→ YOUR GOAL:
Give the number of lines below that hold the string "prev", and nothing more.

*** TASK DATA Section Begins ***

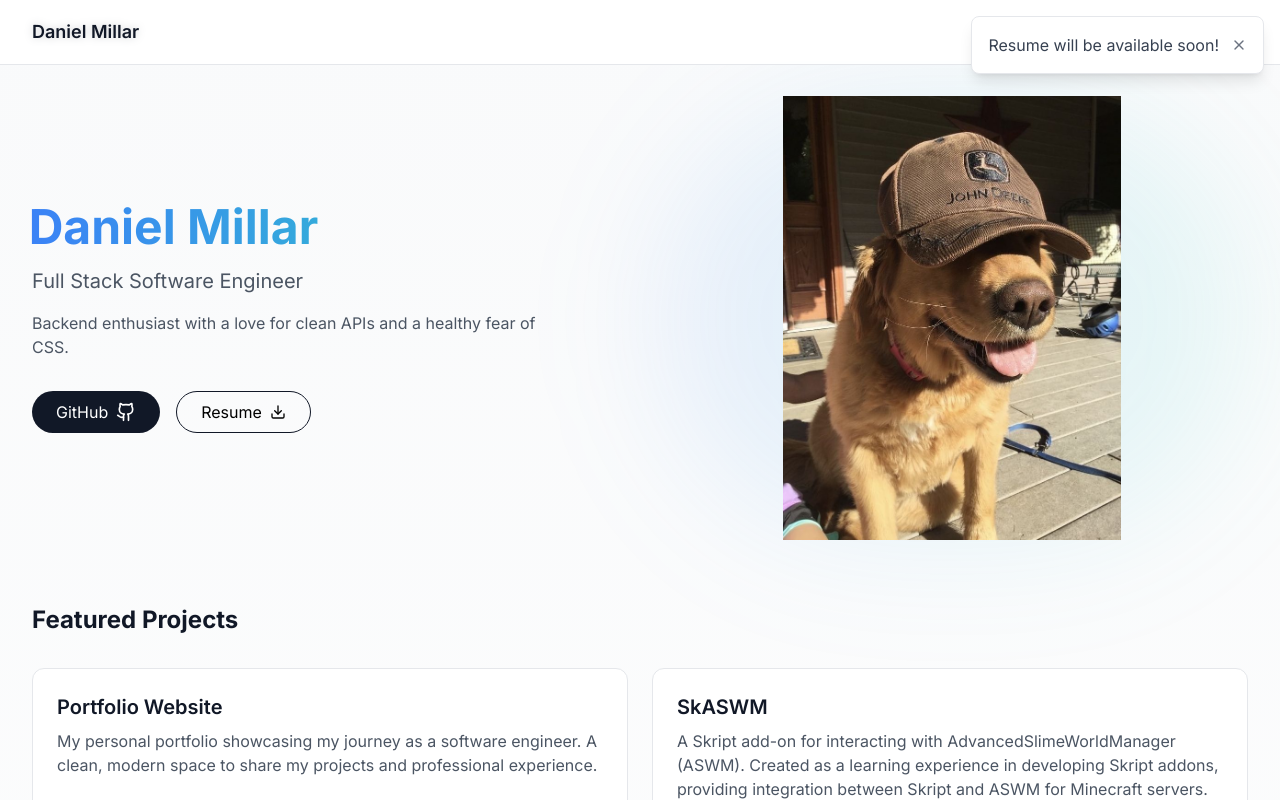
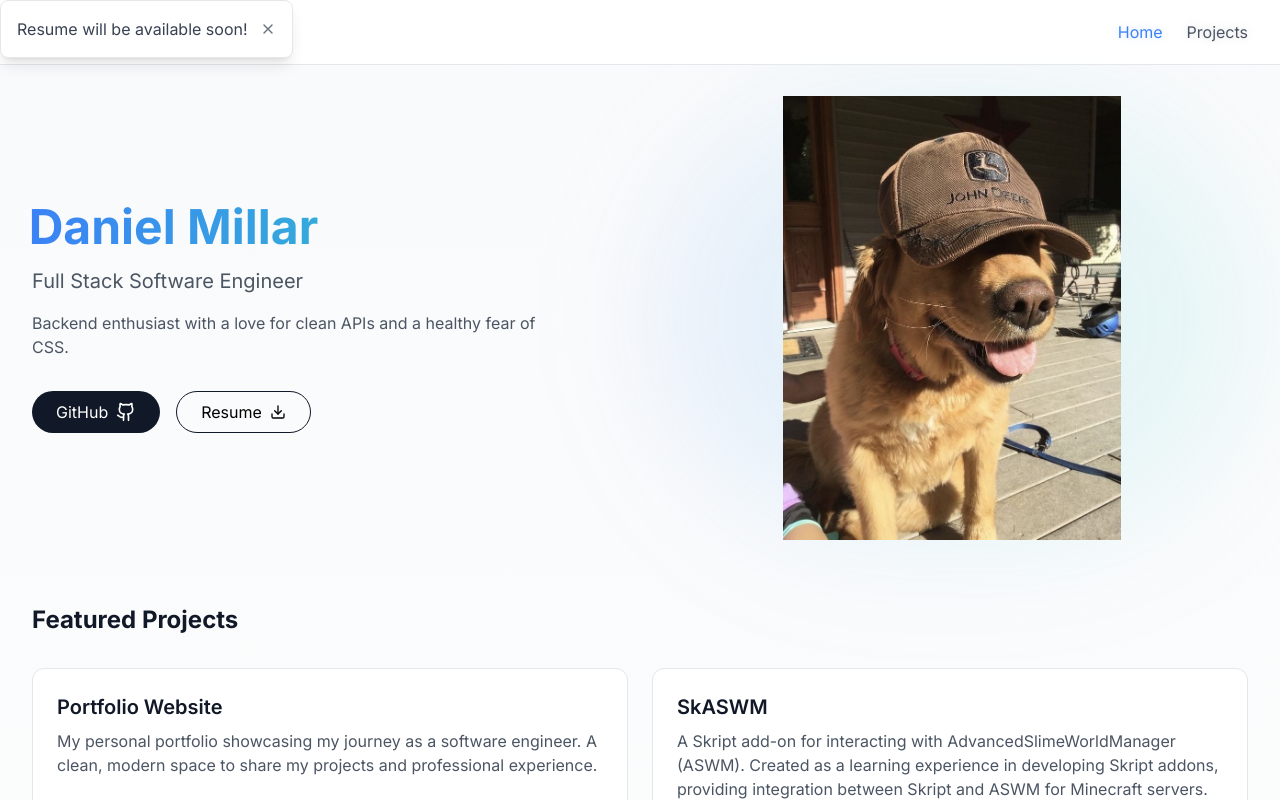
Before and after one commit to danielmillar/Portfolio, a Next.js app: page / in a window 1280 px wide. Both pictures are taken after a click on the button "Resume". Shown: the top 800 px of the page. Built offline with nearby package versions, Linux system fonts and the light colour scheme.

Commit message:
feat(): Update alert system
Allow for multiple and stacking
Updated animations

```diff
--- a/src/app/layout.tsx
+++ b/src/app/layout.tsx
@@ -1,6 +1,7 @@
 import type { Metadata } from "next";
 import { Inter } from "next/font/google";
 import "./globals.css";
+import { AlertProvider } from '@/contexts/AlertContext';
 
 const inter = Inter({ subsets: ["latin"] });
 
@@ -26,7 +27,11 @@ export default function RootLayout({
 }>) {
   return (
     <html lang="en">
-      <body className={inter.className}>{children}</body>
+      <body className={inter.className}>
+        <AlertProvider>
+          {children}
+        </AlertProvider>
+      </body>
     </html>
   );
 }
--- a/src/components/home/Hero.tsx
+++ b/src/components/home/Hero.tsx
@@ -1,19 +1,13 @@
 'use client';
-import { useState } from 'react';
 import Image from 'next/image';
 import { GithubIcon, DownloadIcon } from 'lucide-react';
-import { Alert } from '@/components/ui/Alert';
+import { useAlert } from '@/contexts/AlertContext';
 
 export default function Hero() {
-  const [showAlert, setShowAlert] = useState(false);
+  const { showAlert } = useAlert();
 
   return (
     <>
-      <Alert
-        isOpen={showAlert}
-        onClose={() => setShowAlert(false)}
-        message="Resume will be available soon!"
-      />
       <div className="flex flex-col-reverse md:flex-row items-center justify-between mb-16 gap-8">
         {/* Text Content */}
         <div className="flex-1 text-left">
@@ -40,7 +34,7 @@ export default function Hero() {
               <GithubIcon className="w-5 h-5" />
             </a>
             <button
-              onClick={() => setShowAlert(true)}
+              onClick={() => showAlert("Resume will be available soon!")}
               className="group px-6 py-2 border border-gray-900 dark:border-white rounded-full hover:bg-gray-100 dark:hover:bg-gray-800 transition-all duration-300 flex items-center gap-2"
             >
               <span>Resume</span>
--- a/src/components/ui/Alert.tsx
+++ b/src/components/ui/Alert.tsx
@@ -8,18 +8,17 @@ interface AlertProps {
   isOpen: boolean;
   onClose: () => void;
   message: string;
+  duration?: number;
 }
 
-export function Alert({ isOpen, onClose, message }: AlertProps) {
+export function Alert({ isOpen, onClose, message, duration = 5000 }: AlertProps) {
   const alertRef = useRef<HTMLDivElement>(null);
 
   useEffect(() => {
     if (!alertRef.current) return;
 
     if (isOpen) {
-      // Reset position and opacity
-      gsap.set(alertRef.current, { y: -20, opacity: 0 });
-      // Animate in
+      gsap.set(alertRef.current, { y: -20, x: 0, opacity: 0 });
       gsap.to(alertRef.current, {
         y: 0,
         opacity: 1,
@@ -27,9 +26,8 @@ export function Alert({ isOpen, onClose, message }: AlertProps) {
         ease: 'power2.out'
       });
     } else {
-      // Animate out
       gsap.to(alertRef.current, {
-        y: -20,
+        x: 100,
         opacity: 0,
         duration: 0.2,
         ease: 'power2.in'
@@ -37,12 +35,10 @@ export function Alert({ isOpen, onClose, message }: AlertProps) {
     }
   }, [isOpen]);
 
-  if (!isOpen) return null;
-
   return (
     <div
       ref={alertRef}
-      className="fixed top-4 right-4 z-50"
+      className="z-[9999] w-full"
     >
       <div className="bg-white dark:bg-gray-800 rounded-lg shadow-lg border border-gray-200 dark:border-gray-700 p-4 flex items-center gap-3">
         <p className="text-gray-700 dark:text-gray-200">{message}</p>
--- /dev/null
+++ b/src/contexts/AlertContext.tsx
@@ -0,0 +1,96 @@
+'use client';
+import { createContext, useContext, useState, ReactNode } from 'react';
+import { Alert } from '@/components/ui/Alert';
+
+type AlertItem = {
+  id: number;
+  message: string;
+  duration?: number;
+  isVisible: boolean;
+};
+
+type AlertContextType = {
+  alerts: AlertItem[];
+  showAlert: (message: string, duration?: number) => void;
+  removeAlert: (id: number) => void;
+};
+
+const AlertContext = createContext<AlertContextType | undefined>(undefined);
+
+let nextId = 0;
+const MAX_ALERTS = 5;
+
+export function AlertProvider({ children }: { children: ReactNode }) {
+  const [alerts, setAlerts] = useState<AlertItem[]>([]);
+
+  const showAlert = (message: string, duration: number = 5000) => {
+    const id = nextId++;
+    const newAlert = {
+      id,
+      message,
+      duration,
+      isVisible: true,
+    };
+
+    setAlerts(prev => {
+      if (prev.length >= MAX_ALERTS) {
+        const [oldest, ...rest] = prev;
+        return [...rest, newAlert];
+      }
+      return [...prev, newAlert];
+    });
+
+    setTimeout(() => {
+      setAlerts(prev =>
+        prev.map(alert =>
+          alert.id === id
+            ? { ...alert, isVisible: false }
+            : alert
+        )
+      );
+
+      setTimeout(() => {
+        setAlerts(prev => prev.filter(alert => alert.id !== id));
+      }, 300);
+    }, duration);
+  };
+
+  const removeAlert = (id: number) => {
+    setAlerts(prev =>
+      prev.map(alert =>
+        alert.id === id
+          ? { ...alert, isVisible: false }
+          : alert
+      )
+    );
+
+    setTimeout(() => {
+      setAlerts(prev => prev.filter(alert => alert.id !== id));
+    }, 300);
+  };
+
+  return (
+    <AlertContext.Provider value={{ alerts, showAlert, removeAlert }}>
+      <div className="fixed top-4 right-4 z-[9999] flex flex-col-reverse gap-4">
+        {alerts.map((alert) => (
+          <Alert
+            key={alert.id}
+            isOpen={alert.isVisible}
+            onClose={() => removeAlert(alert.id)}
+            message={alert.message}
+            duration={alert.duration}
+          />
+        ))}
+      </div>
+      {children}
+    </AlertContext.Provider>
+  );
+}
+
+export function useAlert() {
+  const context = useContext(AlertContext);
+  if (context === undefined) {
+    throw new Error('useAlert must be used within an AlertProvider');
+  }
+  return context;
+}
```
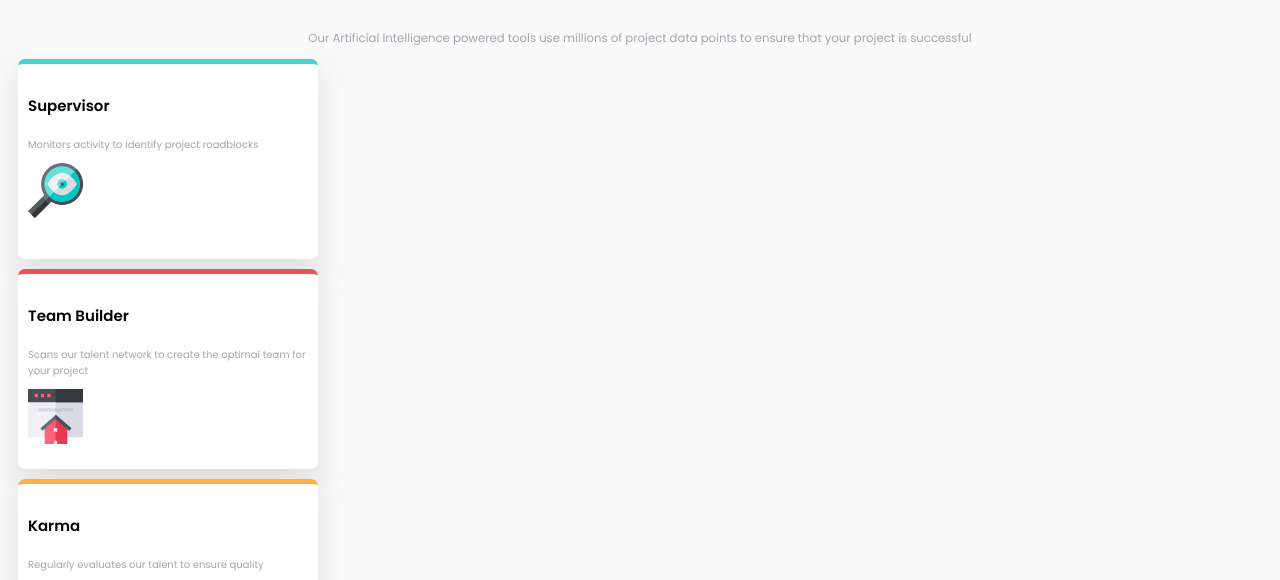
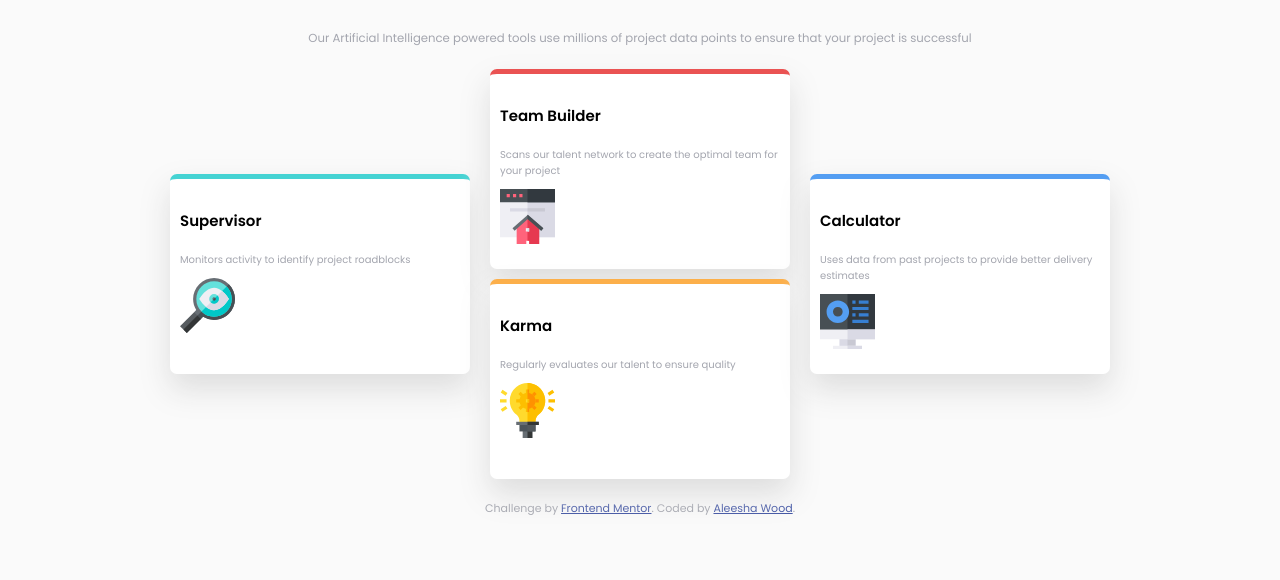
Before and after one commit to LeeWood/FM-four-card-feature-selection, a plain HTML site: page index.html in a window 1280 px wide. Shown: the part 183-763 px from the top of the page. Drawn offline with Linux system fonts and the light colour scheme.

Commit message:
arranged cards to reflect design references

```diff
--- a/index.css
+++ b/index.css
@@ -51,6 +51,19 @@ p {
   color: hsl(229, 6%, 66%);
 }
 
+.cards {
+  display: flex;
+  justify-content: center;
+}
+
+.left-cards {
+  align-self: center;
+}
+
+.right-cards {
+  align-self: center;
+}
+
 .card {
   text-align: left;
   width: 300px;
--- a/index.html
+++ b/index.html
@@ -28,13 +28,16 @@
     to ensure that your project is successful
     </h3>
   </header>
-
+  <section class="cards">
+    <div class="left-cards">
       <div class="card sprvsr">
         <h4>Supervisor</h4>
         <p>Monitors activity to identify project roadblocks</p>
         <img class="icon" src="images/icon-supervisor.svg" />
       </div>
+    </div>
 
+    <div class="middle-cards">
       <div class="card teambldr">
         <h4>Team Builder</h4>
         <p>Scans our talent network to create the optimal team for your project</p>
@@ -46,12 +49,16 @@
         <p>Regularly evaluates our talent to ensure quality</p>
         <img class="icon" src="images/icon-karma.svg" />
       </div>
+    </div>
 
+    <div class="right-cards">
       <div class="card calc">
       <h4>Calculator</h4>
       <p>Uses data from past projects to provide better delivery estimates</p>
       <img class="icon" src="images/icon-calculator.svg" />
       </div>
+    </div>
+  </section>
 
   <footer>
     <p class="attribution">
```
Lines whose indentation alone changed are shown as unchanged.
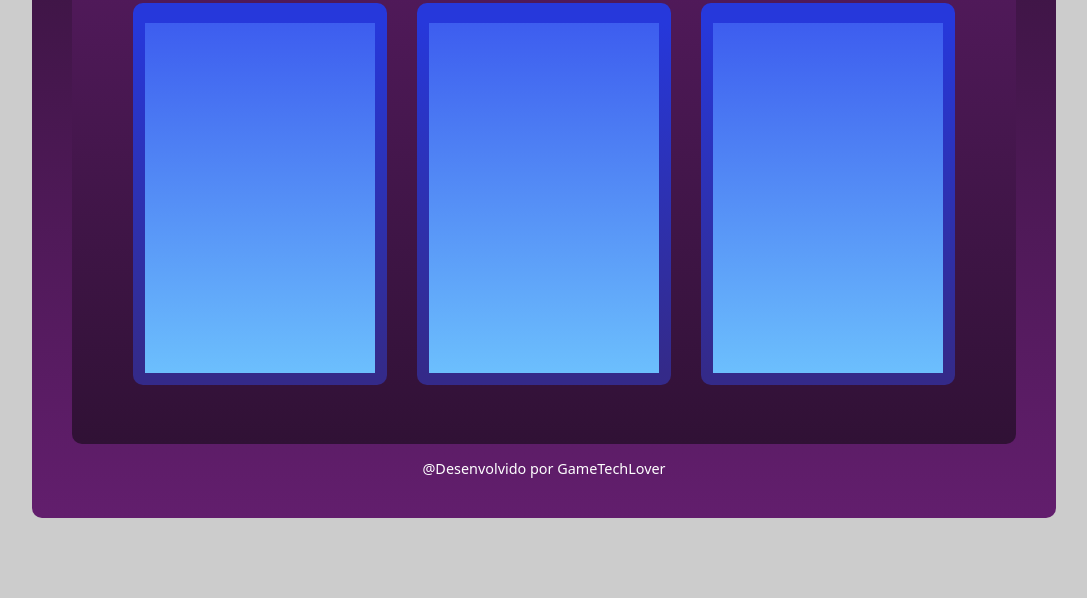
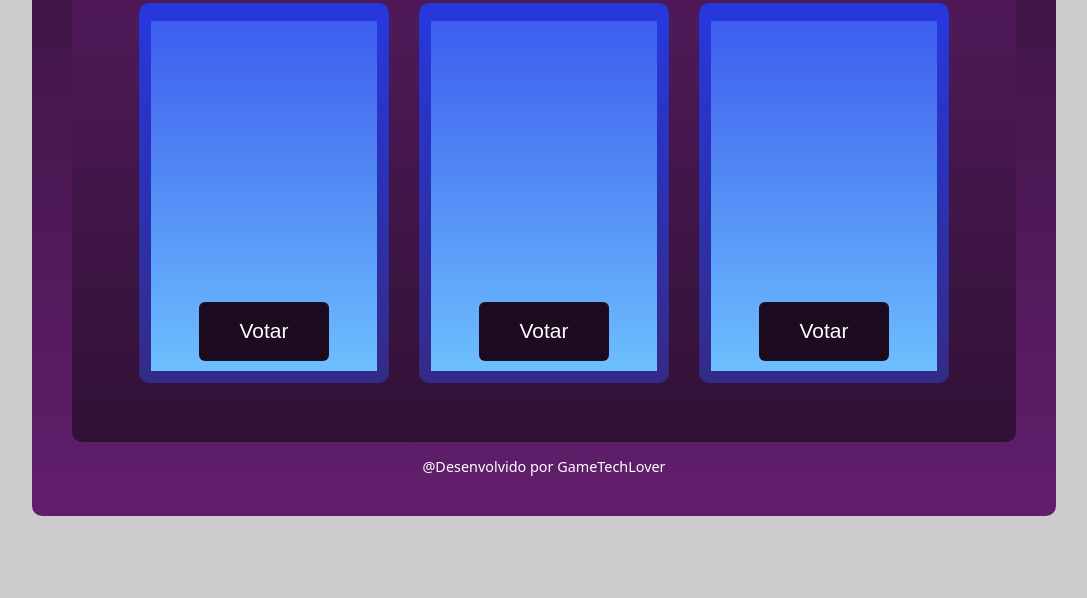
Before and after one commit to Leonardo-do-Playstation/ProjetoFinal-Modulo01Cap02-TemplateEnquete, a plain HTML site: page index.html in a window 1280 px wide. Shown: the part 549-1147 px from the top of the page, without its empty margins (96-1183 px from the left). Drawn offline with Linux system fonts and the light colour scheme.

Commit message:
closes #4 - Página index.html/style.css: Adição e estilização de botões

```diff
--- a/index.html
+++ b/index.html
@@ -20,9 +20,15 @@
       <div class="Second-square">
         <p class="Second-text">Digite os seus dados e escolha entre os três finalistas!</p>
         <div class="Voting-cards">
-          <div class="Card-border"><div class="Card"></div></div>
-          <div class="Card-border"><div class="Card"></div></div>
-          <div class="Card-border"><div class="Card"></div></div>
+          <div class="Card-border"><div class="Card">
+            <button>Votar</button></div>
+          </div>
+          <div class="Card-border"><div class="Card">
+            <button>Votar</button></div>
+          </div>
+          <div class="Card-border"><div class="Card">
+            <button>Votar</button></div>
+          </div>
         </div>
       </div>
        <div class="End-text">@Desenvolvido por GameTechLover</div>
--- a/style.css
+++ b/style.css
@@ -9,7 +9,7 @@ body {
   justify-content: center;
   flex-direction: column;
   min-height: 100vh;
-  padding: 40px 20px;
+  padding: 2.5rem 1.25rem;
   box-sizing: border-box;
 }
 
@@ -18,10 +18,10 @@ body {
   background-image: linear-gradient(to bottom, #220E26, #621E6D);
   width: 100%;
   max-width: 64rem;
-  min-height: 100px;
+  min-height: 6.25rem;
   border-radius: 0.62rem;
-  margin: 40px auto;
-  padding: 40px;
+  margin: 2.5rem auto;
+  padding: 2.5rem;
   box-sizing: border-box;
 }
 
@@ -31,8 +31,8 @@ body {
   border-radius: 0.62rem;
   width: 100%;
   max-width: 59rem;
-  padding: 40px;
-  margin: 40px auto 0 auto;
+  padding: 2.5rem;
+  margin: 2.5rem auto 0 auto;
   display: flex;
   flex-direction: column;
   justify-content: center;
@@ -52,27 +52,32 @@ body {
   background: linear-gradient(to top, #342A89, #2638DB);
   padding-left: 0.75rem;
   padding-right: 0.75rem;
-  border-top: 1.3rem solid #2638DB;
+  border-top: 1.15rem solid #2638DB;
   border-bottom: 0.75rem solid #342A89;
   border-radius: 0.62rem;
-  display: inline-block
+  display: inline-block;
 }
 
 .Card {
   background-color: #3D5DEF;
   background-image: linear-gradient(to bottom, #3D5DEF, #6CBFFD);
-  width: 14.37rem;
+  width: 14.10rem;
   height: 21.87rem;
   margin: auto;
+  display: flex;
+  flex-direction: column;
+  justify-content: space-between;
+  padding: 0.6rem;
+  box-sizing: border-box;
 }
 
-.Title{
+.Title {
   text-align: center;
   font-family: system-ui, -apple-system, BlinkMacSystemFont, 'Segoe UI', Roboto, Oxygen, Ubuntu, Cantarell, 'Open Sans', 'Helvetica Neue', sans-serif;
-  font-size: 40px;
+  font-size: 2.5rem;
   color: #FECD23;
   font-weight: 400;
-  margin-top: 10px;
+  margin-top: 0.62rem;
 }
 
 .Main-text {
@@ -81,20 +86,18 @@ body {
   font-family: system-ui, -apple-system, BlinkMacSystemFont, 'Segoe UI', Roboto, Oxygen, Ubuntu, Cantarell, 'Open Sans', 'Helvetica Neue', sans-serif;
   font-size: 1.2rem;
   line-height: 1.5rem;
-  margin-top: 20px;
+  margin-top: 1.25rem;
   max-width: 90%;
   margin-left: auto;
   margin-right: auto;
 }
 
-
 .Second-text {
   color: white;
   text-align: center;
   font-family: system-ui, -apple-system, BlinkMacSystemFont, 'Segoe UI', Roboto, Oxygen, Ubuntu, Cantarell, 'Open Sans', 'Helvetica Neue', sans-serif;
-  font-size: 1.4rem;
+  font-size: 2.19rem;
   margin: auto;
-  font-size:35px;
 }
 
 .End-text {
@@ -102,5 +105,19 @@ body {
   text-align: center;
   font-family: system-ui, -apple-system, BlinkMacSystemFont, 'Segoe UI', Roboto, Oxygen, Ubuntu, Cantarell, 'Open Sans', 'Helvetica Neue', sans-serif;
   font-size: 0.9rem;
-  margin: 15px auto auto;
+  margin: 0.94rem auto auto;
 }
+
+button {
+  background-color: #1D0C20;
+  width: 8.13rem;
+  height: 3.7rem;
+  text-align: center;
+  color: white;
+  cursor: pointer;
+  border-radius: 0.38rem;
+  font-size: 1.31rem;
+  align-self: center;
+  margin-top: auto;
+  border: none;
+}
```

*** TASK DATA Section Ends ***

→ REPLY TO THE EXERCISE:
10